= Beginning of Section =

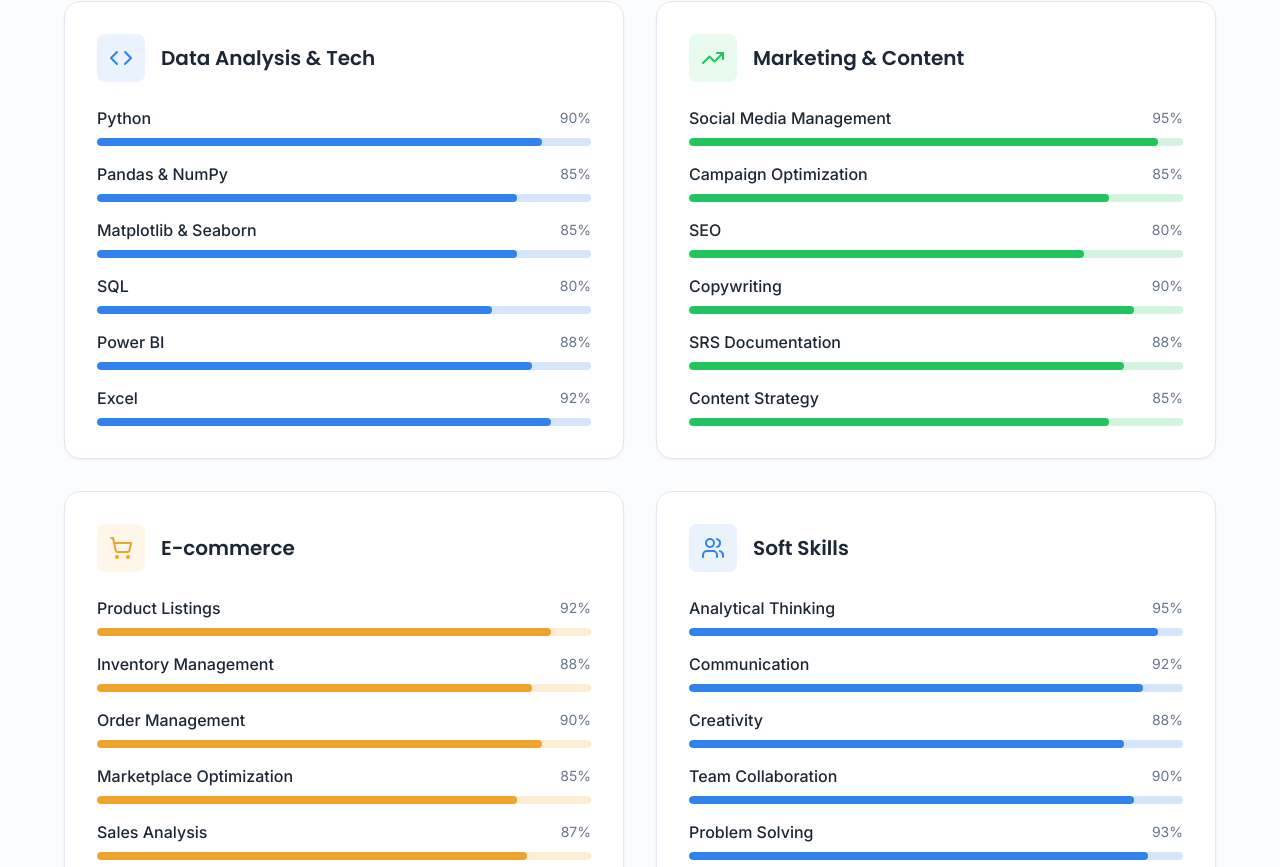
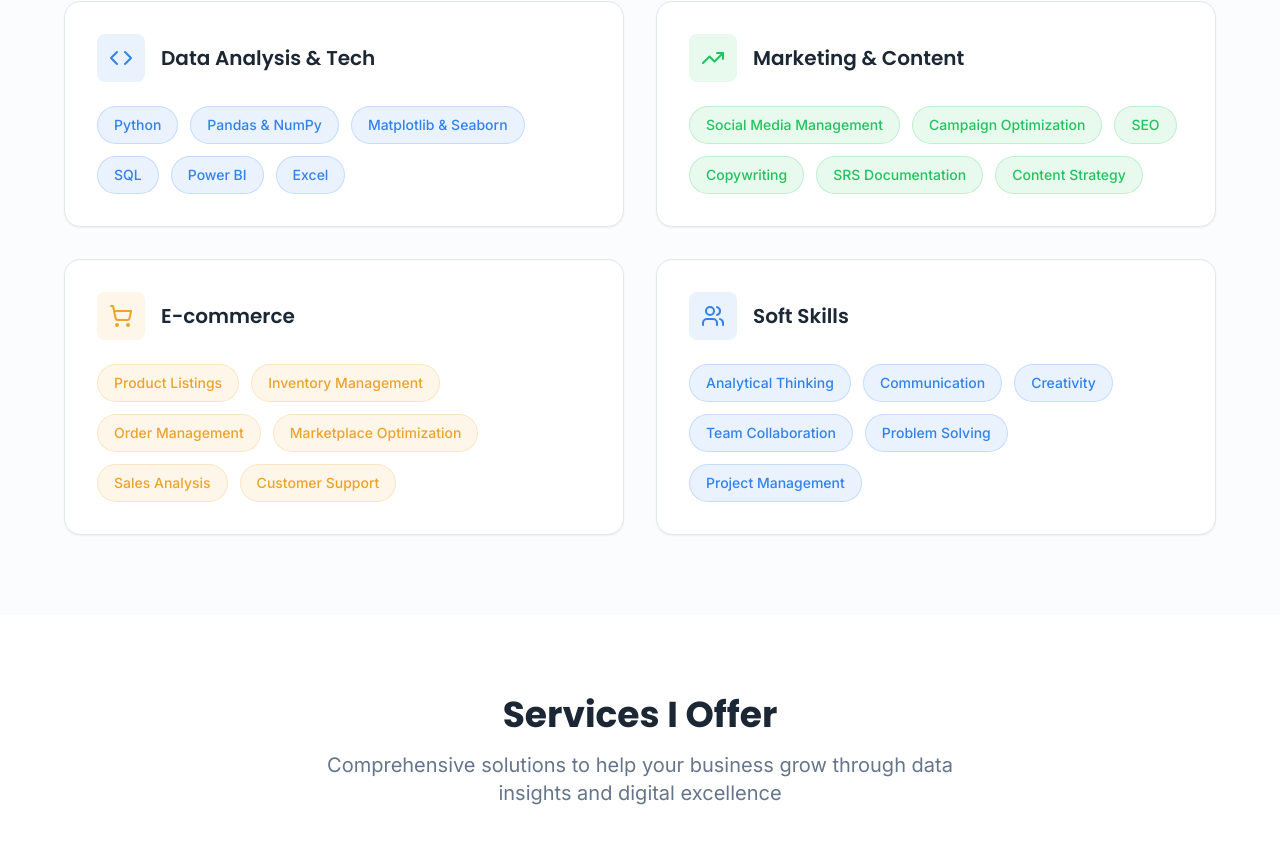
Before and after one commit to IsmailDadKhan/ismaildadkhan-b1e0ff75, a React (Vite) app: page / in a window 1280 px wide. Shown: the part 1893-2760 px from the top of the page. Built offline with nearby package versions, Linux system fonts and the light colour scheme; the HTML template or start-up script is replaced by a standard one.

Commit message:
Refactor: Redesign skills section

```diff
--- a/src/components/Skills.tsx
+++ b/src/components/Skills.tsx
@@ -7,12 +7,12 @@ const Skills = () => {
       icon: Code,
       color: "primary",
       skills: [
-        { name: "Python", level: 90 },
-        { name: "Pandas & NumPy", level: 85 },
-        { name: "Matplotlib & Seaborn", level: 85 },
-        { name: "SQL", level: 80 },
-        { name: "Power BI", level: 88 },
-        { name: "Excel", level: 92 },
+        "Python",
+        "Pandas & NumPy",
+        "Matplotlib & Seaborn",
+        "SQL",
+        "Power BI",
+        "Excel"
       ]
     },
     {
@@ -20,12 +20,12 @@ const Skills = () => {
       icon: TrendingUp,
       color: "success",
       skills: [
-        { name: "Social Media Management", level: 95 },
-        { name: "Campaign Optimization", level: 85 },
-        { name: "SEO", level: 80 },
-        { name: "Copywriting", level: 90 },
-        { name: "SRS Documentation", level: 88 },
-        { name: "Content Strategy", level: 85 },
+        "Social Media Management",
+        "Campaign Optimization",
+        "SEO",
+        "Copywriting",
+        "SRS Documentation",
+        "Content Strategy"
       ]
     },
     {
@@ -33,12 +33,12 @@ const Skills = () => {
       icon: ShoppingCart,
       color: "accent",
       skills: [
-        { name: "Product Listings", level: 92 },
-        { name: "Inventory Management", level: 88 },
-        { name: "Order Management", level: 90 },
-        { name: "Marketplace Optimization", level: 85 },
-        { name: "Sales Analysis", level: 87 },
-        { name: "Customer Support", level: 90 },
+        "Product Listings",
+        "Inventory Management",
+        "Order Management",
+        "Marketplace Optimization",
+        "Sales Analysis",
+        "Customer Support"
       ]
     },
     {
@@ -46,12 +46,12 @@ const Skills = () => {
       icon: Users,
       color: "primary",
       skills: [
-        { name: "Analytical Thinking", level: 95 },
-        { name: "Communication", level: 92 },
-        { name: "Creativity", level: 88 },
-        { name: "Team Collaboration", level: 90 },
-        { name: "Problem Solving", level: 93 },
-        { name: "Project Management", level: 85 },
+        "Analytical Thinking",
+        "Communication",
+        "Creativity",
+        "Team Collaboration",
+        "Problem Solving",
+        "Project Management"
       ]
     }
   ];
@@ -62,29 +62,29 @@ const Skills = () => {
         return {
           bg: 'bg-primary/10',
           text: 'text-primary',
-          progressBg: 'bg-primary/20',
-          progressFill: 'bg-primary'
+          border: 'border-primary/20',
+          badge: 'bg-primary/10 text-primary border-primary/20'
         };
       case 'success':
         return {
           bg: 'bg-success/10',
           text: 'text-success',
-          progressBg: 'bg-success/20',
-          progressFill: 'bg-success'
+          border: 'border-success/20',
+          badge: 'bg-success/10 text-success border-success/20'
         };
       case 'accent':
         return {
           bg: 'bg-accent/10',
           text: 'text-accent',
-          progressBg: 'bg-accent/20',
-          progressFill: 'bg-accent'
+          border: 'border-accent/20',
+          badge: 'bg-accent/10 text-accent border-accent/20'
         };
       default:
         return {
           bg: 'bg-primary/10',
           text: 'text-primary',
-          progressBg: 'bg-primary/20',
-          progressFill: 'bg-primary'
+          border: 'border-primary/20',
+          badge: 'bg-primary/10 text-primary border-primary/20'
         };
     }
   };
@@ -121,21 +121,15 @@ const Skills = () => {
                     </h3>
                   </div>
 
-                  {/* Skills List */}
-                  <div className="space-y-4">
+                  {/* Skills Grid */}
+                  <div className="flex flex-wrap gap-3">
                     {category.skills.map((skill, skillIndex) => (
-                      <div key={skillIndex} className="space-y-2">
-                        <div className="flex justify-between items-center">
-                          <span className="text-foreground font-medium">{skill.name}</span>
-                          <span className="text-sm text-muted-foreground">{skill.level}%</span>
-                        </div>
-                        <div className={`w-full h-2 ${colors.progressBg} rounded-full overflow-hidden`}>
-                          <div
-                            className={`h-full ${colors.progressFill} rounded-full transition-all duration-1000 ease-out`}
-                            style={{ width: `${skill.level}%` }}
-                          ></div>
-                        </div>
-                      </div>
+                      <span
+                        key={skillIndex}
+                        className={`px-4 py-2 rounded-full text-sm font-medium border transition-all hover:scale-105 ${colors.badge}`}
+                      >
+                        {skill}
+                      </span>
                     ))}
                   </div>
                 </div>
```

= End of Section =

Within the data, how many lines hold the word "Social"? State the number alone.

2